While visiting Sweden in late August, I was invited to the home of then Deputy Prime Minister Bosse Ringholm in an old, verdant residential area outside Stockholm. Ringholm and his wife were proud of their residence, which they said was more than a century old. It impressed me as a simple but neat residence.
Ringholm is an economic expert who has served as head of the Swedish Labor Market Committee and finance minister. Mrs. Ringholm has long worked for the Swedish Institute. She has taken care of me on several occasions during my visits to Sweden.
At 7 p.m., the appointed time, the deputy prime minister came home driving a car himself. That day, Mrs. Ringholm had come home from work shortly after 5 p.m. and prepared dinner. Of course, the couple has no servants. We had a Swedish-style help-yourself dinner. The deputy prime minister brought tea and dessert to the table. Ringholm talked about fertility rates and other economic issues.
I was impressed by his folksy manners. I presumed that people in Sweden are like that because of small social and gender-based divides.
Ringholm was optimistic about the Swedish economy, predicting that the nation’s growth rate in the most recent year would be around 4 percent. In response to my questions, he forecast that Sweden’s fertility rate was likely to rise further this year, noting that the rate tends to increase when the economy is robust and employment is high.
The most recent total fertility rate, or the average number of children a woman gives birth to in her lifetime, in Sweden is 1.75 to 1.80. The rate trends relatively high in the United States, North European countries and the Netherlands but lower in Catholic countries of Central and Southern Europe as well as in Japan and South Korea, which are under the strong influence of Confucianism.
Generally speaking, the fertility rate decreases as more women receive high education and join the workforce. In affluent, market economy countries, however, the fertility rate tends to rise after hitting bottom, forming a U-shaped pattern. There are three main reasons for this phenomenon:
First, with more women joining the workforce in some advanced market economies, systems and public consciousness have changed — especially in North Europe and the U.S. On the other hand, the fertility rate has gone down in countries that stick to traditional-status relations and gender-based roles and where workplaces, families, society itself — and people’s consciousness of these systems — are conservative.
Japan and South Korea are on a par with the U.S. and North Europe in information technology. Under the administration of former Prime Minister Junichiro Koizumi, Japan pushed market reforms but remains conservative in its treatment of women.
Japanese husbands spend only 0.25 hours a day on housework and child care — much less than the hour or more spent by husbands in the U.S. and North Europe. Only 0.55 percent of Japanese husbands have taken child-care leave, compared with 80 percent in Sweden.
Second, the fertility rate has risen in North Europe and France because their governments spend a larger share of gross domestic product on support of child care. According to a Japanese survey, some 70 percent of the respondents said public aid was crucial in increasing the fertility rate.
While North European countries spend 2.9 to 3.8 percent of GDP to support child care, the corresponding rate is 0.6 percent in Japan and only 0.1 percent in South Korea. In 1994, the Japanese government came up with the “Angel Plan” to support child care, but the plan has produced few tangible results.

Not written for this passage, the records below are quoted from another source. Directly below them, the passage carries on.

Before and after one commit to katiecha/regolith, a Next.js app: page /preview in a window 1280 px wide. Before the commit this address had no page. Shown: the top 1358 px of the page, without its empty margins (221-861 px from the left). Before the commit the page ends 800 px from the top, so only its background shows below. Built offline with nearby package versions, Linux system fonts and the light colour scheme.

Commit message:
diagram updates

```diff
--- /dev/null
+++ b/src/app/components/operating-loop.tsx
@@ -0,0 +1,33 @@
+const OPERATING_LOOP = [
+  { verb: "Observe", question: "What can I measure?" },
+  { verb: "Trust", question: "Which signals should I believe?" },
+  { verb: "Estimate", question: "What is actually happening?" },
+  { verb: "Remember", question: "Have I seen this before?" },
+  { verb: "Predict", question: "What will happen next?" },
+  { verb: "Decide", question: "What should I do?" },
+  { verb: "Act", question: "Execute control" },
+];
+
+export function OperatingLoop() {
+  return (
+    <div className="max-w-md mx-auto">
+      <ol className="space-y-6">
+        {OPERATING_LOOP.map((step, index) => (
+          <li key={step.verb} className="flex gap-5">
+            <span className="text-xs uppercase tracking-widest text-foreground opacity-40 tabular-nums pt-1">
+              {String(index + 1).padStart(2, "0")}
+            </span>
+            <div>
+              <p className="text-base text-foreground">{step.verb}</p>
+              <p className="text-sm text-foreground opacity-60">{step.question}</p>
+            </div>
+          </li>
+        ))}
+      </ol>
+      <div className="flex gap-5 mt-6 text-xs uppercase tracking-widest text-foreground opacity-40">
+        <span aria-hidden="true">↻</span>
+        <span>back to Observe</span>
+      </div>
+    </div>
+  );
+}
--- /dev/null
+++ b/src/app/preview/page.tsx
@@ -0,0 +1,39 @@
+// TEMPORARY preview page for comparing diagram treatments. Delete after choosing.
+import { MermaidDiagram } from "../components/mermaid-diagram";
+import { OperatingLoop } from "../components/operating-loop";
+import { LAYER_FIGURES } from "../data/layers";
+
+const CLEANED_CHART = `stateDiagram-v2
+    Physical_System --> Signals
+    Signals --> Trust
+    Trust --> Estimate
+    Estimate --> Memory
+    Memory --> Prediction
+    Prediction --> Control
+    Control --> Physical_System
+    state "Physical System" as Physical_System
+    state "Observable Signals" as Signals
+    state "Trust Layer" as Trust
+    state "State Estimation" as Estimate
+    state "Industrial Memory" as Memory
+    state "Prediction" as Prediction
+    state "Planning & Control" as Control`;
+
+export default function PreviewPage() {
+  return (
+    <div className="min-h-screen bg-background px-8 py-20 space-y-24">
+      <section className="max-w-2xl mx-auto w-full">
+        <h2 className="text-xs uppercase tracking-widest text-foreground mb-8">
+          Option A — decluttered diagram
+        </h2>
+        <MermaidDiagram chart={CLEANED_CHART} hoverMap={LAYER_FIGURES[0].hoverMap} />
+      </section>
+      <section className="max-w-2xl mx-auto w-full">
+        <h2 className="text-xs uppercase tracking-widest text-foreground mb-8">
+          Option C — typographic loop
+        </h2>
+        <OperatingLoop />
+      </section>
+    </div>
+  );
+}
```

Recently Japan has increased budgetary appropriations to support child care. For example, the public child-care allowance, which had been provided to families of children up to third grade, has been expanded to cover those up to sixth grade. Furthermore, public aid for infertility treatment has been increased to 200,000 yen per household.
The Japanese government is pushing cutbacks in social security expenditures. It should be kept in mind, though, that a rise in the fertility rate through increased child care support is likely to help improve the finances for social security, especially pension programs in the long term, and contribute to a fairer distribution of financial resources between different generations. This is because nations with higher fertility rates tend to have reactivated economies. Therefore, measures to improve child care will pay off in the long run.
Third, countries with a strong economy and high employment are countries where people have reason to feel optimistic about the future. In such countries, the fertility rate tends to go up. The once-slumping North European and U.S. economies have now recovered.
The U.S. is behind North European countries in supporting child care but enjoys robust economic growth and high employment. A survey shows that 62.1 percent of Japanese respondents denied a view of future society as one full of hope, while only 11.3 percent of the Americans felt that way. Americans tend to see a bright future, while the once-prosperous Japanese and Germans now lack economic vigor and are mostly pessimistic about the future.
Recently, however, the Japanese economy has been showing signs of recovery, and the nation’s fertility rate is likely to rise a bit this year. It is reported that the number of children that single Japanese women eventually hope to have has increased. It is hoped that the new government of Prime Minister Shinzo Abe will implement measures to improve the economy, employment and social welfare and try to create a society in which all can have hope.
By subscribing, you can help us get the story right.